▶ **TASK DETAILS**: Go through the listing and write out all of it exactly.

---+---

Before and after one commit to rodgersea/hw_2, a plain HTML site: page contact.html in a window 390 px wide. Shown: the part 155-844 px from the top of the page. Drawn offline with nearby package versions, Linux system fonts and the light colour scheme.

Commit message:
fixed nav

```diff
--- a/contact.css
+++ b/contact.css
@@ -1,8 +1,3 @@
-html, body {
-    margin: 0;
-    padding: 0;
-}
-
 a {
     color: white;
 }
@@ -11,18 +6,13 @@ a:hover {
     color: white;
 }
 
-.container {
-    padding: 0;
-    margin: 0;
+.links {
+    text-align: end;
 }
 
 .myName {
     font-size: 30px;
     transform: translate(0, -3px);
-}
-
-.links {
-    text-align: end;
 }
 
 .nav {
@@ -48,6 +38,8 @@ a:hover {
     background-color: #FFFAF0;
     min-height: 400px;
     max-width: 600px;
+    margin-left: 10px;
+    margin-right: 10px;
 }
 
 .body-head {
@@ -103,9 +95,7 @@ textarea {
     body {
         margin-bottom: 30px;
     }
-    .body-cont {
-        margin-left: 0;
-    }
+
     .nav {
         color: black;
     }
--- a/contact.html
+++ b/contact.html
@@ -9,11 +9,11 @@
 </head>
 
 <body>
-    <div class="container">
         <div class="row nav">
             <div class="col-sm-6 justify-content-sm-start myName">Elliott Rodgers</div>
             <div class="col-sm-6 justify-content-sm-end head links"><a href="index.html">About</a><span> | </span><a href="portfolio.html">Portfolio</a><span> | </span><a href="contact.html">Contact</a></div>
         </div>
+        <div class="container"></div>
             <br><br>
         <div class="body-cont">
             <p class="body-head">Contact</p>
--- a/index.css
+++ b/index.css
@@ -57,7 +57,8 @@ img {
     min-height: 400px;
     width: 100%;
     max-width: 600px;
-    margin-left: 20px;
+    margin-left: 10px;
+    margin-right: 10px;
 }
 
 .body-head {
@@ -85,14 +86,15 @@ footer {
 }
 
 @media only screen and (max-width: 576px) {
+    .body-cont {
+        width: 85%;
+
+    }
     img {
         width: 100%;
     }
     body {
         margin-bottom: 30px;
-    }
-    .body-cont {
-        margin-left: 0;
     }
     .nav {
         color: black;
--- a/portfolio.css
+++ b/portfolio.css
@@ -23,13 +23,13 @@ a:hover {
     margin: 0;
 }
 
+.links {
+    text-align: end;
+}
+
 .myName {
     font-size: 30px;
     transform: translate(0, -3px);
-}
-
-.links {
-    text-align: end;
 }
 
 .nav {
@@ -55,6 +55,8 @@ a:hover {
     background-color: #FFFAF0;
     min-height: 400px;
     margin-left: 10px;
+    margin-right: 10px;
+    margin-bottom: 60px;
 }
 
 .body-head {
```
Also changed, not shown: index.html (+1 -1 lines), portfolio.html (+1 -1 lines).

---+---

▶ **EXERCISE RESPONSE**:
Before and after one commit to rodgersea/hw_2, a plain HTML site: page contact.html in a window 390 px wide. Shown: the part 155-844 px from the top of the page. Drawn offline with nearby package versions, Linux system fonts and the light colour scheme.

Commit message:
fixed nav

```diff
--- a/contact.css
+++ b/contact.css
@@ -1,8 +1,3 @@
-html, body {
-    margin: 0;
-    padding: 0;
-}
-
 a {
     color: white;
 }
@@ -11,18 +6,13 @@ a:hover {
     color: white;
 }
 
-.container {
-    padding: 0;
-    margin: 0;
+.links {
+    text-align: end;
 }
 
 .myName {
     font-size: 30px;
     transform: translate(0, -3px);
-}
-
-.links {
-    text-align: end;
 }
 
 .nav {
@@ -48,6 +38,8 @@ a:hover {
     background-color: #FFFAF0;
     min-height: 400px;
     max-width: 600px;
+    margin-left: 10px;
+    margin-right: 10px;
 }
 
 .body-head {
@@ -103,9 +95,7 @@ textarea {
     body {
         margin-bottom: 30px;
     }
-    .body-cont {
-        margin-left: 0;
-    }
+
     .nav {
         color: black;
     }
--- a/contact.html
+++ b/contact.html
@@ -9,11 +9,11 @@
 </head>
 
 <body>
-    <div class="container">
         <div class="row nav">
             <div class="col-sm-6 justify-content-sm-start myName">Elliott Rodgers</div>
             <div class="col-sm-6 justify-content-sm-end head links"><a href="index.html">About</a><span> | </span><a href="portfolio.html">Portfolio</a><span> | </span><a href="contact.html">Contact</a></div>
         </div>
+        <div class="container"></div>
             <br><br>
         <div class="body-cont">
             <p class="body-head">Contact</p>
--- a/index.css
+++ b/index.css
@@ -57,7 +57,8 @@ img {
     min-height: 400px;
     width: 100%;
     max-width: 600px;
-    margin-left: 20px;
+    margin-left: 10px;
+    margin-right: 10px;
 }
 
 .body-head {
@@ -85,14 +86,15 @@ footer {
 }
 
 @media only screen and (max-width: 576px) {
+    .body-cont {
+        width: 85%;
+
+    }
     img {
         width: 100%;
     }
     body {
         margin-bottom: 30px;
-    }
-    .body-cont {
-        margin-left: 0;
     }
     .nav {
         color: black;
--- a/portfolio.css
+++ b/portfolio.css
@@ -23,13 +23,13 @@ a:hover {
     margin: 0;
 }
 
+.links {
+    text-align: end;
+}
+
 .myName {
     font-size: 30px;
     transform: translate(0, -3px);
-}
-
-.links {
-    text-align: end;
 }
 
 .nav {
@@ -55,6 +55,8 @@ a:hover {
     background-color: #FFFAF0;
     min-height: 400px;
     margin-left: 10px;
+    margin-right: 10px;
+    margin-bottom: 60px;
 }
 
 .body-head {
```
Also changed, not shown: index.html (+1 -1 lines), portfolio.html (+1 -1 lines).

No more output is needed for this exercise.